- **ASSIGNMENT**: Find and copy each line of the data that includes "based".

- **TASK MATERIAL**:
----

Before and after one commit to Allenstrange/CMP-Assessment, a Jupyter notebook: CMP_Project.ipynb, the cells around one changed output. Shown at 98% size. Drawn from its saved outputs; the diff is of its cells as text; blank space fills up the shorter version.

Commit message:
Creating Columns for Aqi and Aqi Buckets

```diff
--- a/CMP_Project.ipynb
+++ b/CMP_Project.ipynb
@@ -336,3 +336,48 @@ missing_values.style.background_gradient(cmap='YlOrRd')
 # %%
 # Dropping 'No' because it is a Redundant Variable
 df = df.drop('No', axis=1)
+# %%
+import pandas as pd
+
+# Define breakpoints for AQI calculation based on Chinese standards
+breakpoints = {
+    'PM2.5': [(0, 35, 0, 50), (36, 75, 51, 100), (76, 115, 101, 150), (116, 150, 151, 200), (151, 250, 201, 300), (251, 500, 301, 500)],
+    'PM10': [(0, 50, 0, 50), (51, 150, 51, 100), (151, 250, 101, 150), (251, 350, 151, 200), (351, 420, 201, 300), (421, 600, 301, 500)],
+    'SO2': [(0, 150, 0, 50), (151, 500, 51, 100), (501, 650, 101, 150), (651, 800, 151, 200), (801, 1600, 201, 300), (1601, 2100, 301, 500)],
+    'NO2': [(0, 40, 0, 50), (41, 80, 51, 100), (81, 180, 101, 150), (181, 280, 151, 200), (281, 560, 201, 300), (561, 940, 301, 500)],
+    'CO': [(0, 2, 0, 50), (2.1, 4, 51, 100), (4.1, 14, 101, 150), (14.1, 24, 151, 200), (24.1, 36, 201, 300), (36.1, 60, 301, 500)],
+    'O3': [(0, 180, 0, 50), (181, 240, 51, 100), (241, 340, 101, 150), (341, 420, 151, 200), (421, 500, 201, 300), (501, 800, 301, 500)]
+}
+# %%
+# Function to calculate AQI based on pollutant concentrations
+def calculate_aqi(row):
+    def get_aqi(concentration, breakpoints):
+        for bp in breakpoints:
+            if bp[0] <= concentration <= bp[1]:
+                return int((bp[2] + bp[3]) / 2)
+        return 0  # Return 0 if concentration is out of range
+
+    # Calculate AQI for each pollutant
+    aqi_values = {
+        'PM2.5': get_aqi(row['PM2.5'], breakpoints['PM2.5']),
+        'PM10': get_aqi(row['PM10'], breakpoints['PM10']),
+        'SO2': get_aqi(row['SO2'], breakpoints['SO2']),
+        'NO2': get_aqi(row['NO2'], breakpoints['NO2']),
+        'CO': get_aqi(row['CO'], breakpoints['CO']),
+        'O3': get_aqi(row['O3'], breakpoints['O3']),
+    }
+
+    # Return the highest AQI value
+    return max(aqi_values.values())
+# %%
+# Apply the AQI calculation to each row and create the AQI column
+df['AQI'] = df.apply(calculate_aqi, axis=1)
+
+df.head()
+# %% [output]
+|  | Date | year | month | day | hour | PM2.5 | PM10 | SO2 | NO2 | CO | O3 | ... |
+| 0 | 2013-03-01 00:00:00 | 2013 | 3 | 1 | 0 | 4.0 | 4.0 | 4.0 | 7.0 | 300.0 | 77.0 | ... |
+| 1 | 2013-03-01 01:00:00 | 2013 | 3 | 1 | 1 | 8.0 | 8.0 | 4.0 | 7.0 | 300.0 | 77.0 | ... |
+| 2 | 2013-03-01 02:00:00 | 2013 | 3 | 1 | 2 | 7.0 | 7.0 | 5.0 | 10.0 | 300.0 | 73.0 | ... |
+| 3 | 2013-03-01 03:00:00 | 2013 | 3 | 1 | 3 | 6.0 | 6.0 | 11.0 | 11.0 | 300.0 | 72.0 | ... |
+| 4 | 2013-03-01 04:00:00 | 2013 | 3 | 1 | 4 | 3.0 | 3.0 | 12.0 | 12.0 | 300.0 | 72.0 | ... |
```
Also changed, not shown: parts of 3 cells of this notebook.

----

- **REPLY**:
+# Define breakpoints for AQI calculation based on Chinese standards
+# Function to calculate AQI based on pollutant concentrations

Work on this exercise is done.